Manitoba is also blessed with vast forested Crown lands, but it is the rich deciduous forests along the major rivers and streams that offer the riches abundance of edibles. These include: chokecherries, saskatoons, raspberries, wild grape and dogwood for fruits; wood nettle golden rod and ostrich fern for greens; false Solomon’s seal, woundwort and cinquefoil for roots; hazelnuts; and Manitoba maples for syrup. Aspen groves and thickets are plentiful in Manitoba’s agricultural zone, and they offer a wide range of edibles, including saskatoons, chokecherries, pincherries, raspberries, strawberries, rosehips and golden rod. Fungi can be found just about anywhere fallen trees are rotting, but some, like chaga, are specific to birch stands.

For a useful overview of wild edibles in Manitoba, check out this Northern Bushcraft website.

It provides good descriptions, notes on what parts of plants can be consumed and how to prepare them. It also provides warnings about potentially negative health effects. For Manitoba, the site lists 22 kinds of berries, 80 plants and 16 kinds of mushrooms.

Can Manitoba develop a wild food industry?

Wooded lands in Manitoba’s agricultural zone are rich with foods, and offer an untapped opportunity for economic diversity. In 2014/2015, WAM undeWFFF Report 2015 FP1 copyrtook consultation, research and analysis into the question of whether Manitoba can support a wild food industry. The answer is “yes”, with consideration given to the key challenges to developing such an industry.

The result is the report, Wild Food Foraging and Farming: building a wild food industry in Manitoba. It clearly identifies the challenges and offers recommendations on how to address them.

Other articles of interest on wild foods:

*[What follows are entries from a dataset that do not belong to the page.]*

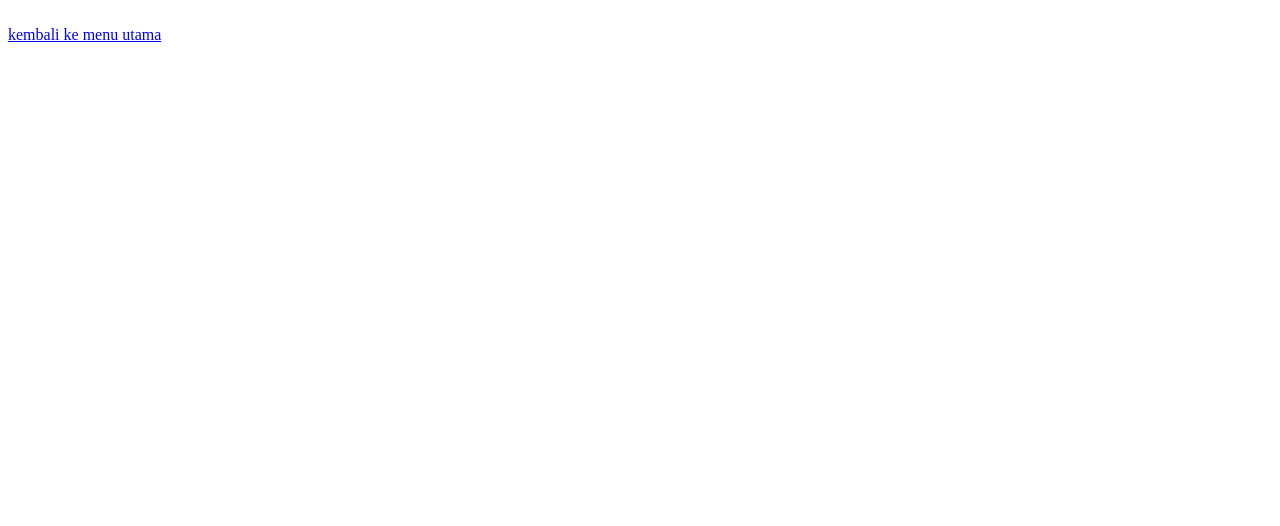
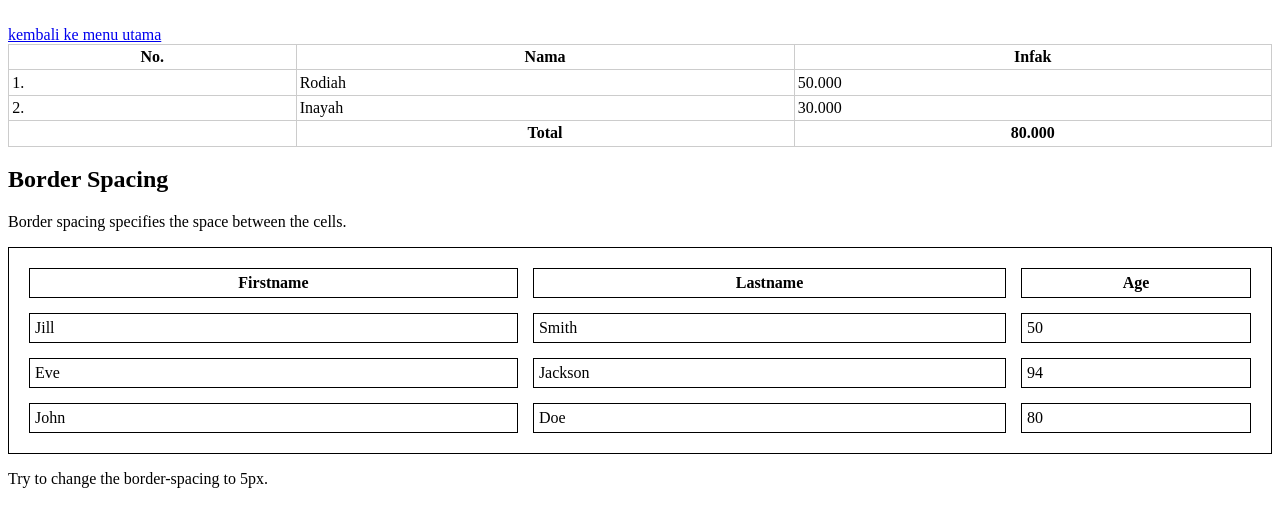
Before and after one commit to aleksandradika51-cpu/aleksandradika51-cpu.github.io, a plain HTML site: page praktikum4.html in a window 1280 px wide. Drawn offline with Linux system fonts and the light colour scheme.

Commit message:
update praktikum4.html

```diff
--- a/praktikum4.html
+++ b/praktikum4.html
@@ -9,7 +9,99 @@
 
 <body>
   <br><a href="index.html">kembali ke menu utama</a>
+<html>
+ <head>
+ <meta charset="utf-8" />
+ <title> HTML table tag</title>
+ <style>
+ /* style untuk contoh*/
+ .table2 {
 
+border-collapse: collapse;
+
+width: 100%;
+ }
+ .table2 td, .table2 th {
+
+border: thin solid #ccc;
+
+padding: .2em;
+ }
+ </style>
+ </head>
+ <body>
+
+ <table class="table2">
+ <thead>
+ <tr>
+ <th>No.</th>
+ <th>Nama</th>
+ <th>Infak</th>
+ </tr>
+ </thead>
+ <tfoot>
+ <tr>
+ <th></th>
+ <th>Total</th>
+ <th>80.000</th>
+ </tr>
+ </tfoot>
+ <tbody>
+ <tr>
+ <td>1.</td>
+ <td>Rodiah</td>
+ <td>50.000</td>
+ </tr>
+ <tr>
+ <td>2.</td>
+ <td>Inayah</td>
+ <td>30.000</td>
+</tr>
+ </tbody>
+</table>
+ </body>
+</html>
+<!DOCTYPE html>
+<html>
+<head>
+<style>
+table, th, td {
+ border: 1px solid black;
+ padding: 5px;
+}
+table {
+ border-spacing: 15px;
+}
+</style>
+</head>
+<body>
+<h2>Border Spacing</h2>
+<p>Border spacing specifies the space between the cells.</p>
+<table style="width:100%">
+ <tr>
+ <th>Firstname</th>
+ <th>Lastname</th>
+ <th>Age</th>
+ </tr>
+ <tr>
+ <td>Jill</td>
+ <td>Smith</td>
+ <td>50</td>
+ </tr>
+ <tr>
+ <td>Eve</td>
+ <td>Jackson</td>
+<td>94</td>
+ </tr>
+ <tr>
+ <td>John</td>
+ <td>Doe</td>
+ <td>80</td>
+ </tr>
+</table>
+<p>Try to change the border-spacing to 5px.</p>
+</body>
+</html>
 </body>
 
 </html>
```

The Woodland Farm Food Project (WFF) co-leaders, Mike James and Ken Fosty, have evaluated previous efforts in wild food development in Manitoba. While there was some limited success in developing and marketing wild foods, the biggest challenge proved to be the gap between harvesters and potential markets.

Manitoba’s agricultural zone boasts 987,000 ha (2.4 million acres) of privately owned wooded land, shared by approximately 13,500 landowners with holdings ranging from 4–4,000 ha (10-10,000 acres). These lands are closer to markets and can be the source of a multitude of consumables, including:

  • Wild nuts and berries
  • Forest honey
  • Birch and maple syrup
  • Edible fungi
  • Herbal tea sources
  • Essential oil sources
  • Wild salad ingredients
  • …and so much more.

If you have a woodlot, mixed farmland, access to Crown land, an urban treed lot—or even a garden—and are interested in growing and harvesting wild foods to supplement your income, the Wild Food Foraging and Farming report will be food for thought.

If you want to know more:

Contact: Mike James, Woodland Farm Food Project

Email: wff@woodlotmanitoba.com

Telephone: 204-663-0408

The Woodland Farm Food Project was funded by the Canada and Manitoba governments through Growing Forward 2, a federal-provincial-territorial initiative.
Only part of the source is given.